I've been increasing kilometrage and speed only since January. Add to that a Saint Patrick's Road Race course with a couple of tricky bits of gradient and plenty of corners, and I could rule out the low 19s, but I was hoping to guide/ inspire/ grind/ drag myself to a sub 20.
A touch chilly, the roads were clear and good for racing. This event, it almost goes without saying, always delivers a great vibe. 
Benard Onsare, a many time winner of the Calgary Marathon, placed 3rd in the 10k. He probably let 2 others finish in front of him. 
One stroller took on the 10k. 
It was soon time to line up and contemplate who had discarded a rather nice jacket. 
During my bouncy warm up, I could see a lot of guys who looked way faster than me standing still. 
Legendary photographer Neil Zeller took a few probably unpublishable extreme close-ups of me. 
had gone under the tape to line up in front of runners with headphones, etc. A runner with music is especially dangerous at the start of a race.
Started the gopro and let whatever was about to happen, happen. 
There I am, jumping. Not actually 7 feet tall. 
Off we went at what seemed like 400m pace. 
One really quick 10k competitor came hobbling back having had turned his ankle a bit in a pothole. He decided to do the 5k despite not being in the best shape. You can spot him if you examine the feet above. 
A-Chang got a couple of great quad shots. Trailing leg extension on toe-off quite good, even if foot a little sideways. 
Me, cropped. 
The course is an out and back. First uphill/ last downhill was less steep than I remember from 2 years ago. The first downhill/ last uphill is however steeper, it's second visit coming at a key stage in the race.
2k sign and I was about 40 seconds ahead of 20 minute pace. My watch km splits were coming before the signs, earlier and earlier, though it's always going to be about completing the course rather than when a gps tells you to stop. Into a headwind before the turnaround, I slowed a bit as I felt I was burning too many matches. 
The leading lady's speed, just in front of me, was dropping more than mine. I overtook, knowing it's all too easy to settle into a pace-setter's slowing speed. The leader and race winner, who surely rode a bicycle some of the way, came flashing past. The injured guy came past wearing quite the grimace (camera zoom too wide to pick it up). 
Overtook one more at start of that incline. 
About halfway up, I overtook a kid who looked about 13, maybe younger. He'll be back next year with bigger lung capacity and leave me trailing.  
Past some gopro fans and the 4k sign after that last incline. I couldn't wave back, still recovering and trying to get my breathing rhythm back from that uphill. What is usually 3 steps per inhale and 3 per exhale seemed to swap places. 

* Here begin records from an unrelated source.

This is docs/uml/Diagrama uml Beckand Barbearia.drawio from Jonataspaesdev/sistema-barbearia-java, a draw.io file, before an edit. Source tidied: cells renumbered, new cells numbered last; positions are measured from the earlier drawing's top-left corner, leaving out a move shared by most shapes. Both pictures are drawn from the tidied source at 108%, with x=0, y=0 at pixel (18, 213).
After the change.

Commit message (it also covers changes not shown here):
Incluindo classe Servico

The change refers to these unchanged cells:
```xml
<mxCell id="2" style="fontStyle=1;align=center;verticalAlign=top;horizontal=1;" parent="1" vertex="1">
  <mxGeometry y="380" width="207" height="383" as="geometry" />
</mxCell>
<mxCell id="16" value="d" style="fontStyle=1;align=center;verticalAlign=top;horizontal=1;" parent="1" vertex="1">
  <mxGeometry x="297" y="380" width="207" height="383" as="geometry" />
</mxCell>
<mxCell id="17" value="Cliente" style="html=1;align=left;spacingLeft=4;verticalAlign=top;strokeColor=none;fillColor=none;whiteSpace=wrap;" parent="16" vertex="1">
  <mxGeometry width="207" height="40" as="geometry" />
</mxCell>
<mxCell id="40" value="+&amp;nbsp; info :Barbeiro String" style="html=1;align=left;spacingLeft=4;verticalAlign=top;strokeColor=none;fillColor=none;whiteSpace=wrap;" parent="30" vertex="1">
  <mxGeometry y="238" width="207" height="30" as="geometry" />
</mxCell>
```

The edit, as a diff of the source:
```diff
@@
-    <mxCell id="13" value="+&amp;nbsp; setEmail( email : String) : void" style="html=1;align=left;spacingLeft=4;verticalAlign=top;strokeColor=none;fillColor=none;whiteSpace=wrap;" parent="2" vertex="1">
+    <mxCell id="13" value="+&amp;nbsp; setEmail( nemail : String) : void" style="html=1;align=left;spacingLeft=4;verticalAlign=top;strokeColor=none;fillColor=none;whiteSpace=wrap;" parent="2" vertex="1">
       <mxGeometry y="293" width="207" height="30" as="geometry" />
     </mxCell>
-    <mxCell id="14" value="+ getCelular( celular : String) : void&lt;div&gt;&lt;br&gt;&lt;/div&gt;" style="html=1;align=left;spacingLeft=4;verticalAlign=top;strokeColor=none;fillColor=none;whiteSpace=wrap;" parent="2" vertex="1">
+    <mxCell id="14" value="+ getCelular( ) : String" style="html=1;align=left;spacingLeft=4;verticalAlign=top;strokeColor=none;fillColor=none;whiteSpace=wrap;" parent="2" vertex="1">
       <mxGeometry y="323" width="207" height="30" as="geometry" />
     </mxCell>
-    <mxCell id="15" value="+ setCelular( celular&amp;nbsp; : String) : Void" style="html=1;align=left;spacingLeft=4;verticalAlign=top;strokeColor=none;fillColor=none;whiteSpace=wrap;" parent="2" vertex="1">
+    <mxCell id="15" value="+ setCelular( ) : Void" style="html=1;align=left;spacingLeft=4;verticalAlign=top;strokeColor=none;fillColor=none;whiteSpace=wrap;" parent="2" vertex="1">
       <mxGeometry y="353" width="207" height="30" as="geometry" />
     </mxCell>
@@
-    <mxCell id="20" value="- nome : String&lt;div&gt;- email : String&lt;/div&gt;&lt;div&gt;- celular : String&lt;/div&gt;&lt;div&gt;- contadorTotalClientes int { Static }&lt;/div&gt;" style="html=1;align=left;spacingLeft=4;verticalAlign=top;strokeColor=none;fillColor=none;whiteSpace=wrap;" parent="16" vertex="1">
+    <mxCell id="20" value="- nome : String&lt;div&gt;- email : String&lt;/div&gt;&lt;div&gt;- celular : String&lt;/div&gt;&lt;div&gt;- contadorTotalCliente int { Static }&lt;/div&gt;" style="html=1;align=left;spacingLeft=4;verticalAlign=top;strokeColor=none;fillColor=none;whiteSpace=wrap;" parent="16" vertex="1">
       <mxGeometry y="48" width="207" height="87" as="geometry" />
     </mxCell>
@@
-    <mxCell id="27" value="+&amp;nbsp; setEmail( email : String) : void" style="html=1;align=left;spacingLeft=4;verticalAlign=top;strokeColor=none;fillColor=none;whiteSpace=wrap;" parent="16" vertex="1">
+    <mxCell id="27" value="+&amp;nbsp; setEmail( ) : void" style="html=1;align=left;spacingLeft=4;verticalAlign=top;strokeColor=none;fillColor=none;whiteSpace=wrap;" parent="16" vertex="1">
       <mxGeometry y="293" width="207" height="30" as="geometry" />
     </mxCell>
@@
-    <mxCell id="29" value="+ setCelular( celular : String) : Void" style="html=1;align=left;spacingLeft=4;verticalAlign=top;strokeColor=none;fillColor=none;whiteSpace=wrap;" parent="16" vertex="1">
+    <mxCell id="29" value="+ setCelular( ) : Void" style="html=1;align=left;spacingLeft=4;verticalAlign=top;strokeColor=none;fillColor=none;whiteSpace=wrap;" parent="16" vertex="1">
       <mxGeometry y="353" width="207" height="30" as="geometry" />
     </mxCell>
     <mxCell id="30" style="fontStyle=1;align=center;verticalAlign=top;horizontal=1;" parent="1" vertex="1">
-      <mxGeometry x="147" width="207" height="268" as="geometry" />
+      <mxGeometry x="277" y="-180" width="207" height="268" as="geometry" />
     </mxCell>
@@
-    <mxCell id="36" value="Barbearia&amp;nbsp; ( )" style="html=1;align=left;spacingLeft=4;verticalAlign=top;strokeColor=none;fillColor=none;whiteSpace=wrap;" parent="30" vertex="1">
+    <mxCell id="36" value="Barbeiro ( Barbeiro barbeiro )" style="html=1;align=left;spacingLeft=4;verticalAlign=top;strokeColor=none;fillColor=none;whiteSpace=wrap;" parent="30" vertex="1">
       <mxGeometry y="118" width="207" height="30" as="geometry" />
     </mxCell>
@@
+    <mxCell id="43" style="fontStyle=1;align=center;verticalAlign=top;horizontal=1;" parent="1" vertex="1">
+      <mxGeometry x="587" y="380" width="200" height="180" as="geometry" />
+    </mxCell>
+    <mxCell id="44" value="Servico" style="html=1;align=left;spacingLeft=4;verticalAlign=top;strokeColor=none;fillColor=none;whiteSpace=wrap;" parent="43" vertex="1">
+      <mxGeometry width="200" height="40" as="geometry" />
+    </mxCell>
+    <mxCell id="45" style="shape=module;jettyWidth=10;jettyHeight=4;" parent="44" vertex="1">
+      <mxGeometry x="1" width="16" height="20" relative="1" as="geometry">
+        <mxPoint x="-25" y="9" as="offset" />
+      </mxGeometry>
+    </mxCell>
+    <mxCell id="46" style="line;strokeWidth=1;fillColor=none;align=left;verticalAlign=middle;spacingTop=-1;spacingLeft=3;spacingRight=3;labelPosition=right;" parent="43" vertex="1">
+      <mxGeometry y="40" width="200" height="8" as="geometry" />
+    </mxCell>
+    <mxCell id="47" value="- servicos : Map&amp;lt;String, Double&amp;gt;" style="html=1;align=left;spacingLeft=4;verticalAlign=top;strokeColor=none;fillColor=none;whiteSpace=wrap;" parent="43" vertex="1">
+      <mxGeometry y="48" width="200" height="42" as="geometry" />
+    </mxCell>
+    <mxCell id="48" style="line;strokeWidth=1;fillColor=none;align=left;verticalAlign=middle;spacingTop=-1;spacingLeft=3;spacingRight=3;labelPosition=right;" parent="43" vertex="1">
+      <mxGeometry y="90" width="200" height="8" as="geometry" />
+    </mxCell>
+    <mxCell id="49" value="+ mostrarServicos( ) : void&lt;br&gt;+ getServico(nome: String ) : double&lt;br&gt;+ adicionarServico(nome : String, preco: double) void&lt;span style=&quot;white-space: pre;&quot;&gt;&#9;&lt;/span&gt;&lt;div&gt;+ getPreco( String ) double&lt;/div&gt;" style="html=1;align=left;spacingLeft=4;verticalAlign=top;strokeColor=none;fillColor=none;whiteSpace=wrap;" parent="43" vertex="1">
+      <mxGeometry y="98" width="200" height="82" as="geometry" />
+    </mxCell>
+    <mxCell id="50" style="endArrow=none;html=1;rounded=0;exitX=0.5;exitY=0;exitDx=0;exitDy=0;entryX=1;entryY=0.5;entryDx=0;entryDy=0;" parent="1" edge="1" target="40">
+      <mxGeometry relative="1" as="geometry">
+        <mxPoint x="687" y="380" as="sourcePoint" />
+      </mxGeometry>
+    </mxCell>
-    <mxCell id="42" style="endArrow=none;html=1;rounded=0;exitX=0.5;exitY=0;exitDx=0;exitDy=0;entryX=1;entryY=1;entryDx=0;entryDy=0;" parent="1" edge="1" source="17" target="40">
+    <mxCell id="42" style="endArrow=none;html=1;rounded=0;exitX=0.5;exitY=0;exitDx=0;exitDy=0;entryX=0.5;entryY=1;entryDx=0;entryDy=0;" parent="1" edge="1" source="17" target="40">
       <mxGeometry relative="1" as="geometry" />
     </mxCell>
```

"Be at 16 minutes at 4k, then 3:59 pace till the finish". So began the endgame. The last downhill helped conserve a little energy for the final few hundred metres. 
I could see the clock from quite a way off, and knew I had the sub-20 by the time I could read it. Easing up as I crossed the line, final time was 19:50. 
I had to push through a couple of barriers to get under 20 minutes again, however it shows that my speed and speed-endurance are gradually making a comeback.
Exhaustion arrived a few seconds later, level: hands on knees. 
I lost count of my place during the race, my 12th was actually 15th. No age group podium this time. 
Watch thought I'd done 5.1k. 
Irish stew makes for the best post-race food ever.
A-Chang was entertained by the various costumes, and welcomed not having to wait too long for me. 
She got this shot of me at the line, which through the magic of Instagram manages to convey much of what running means.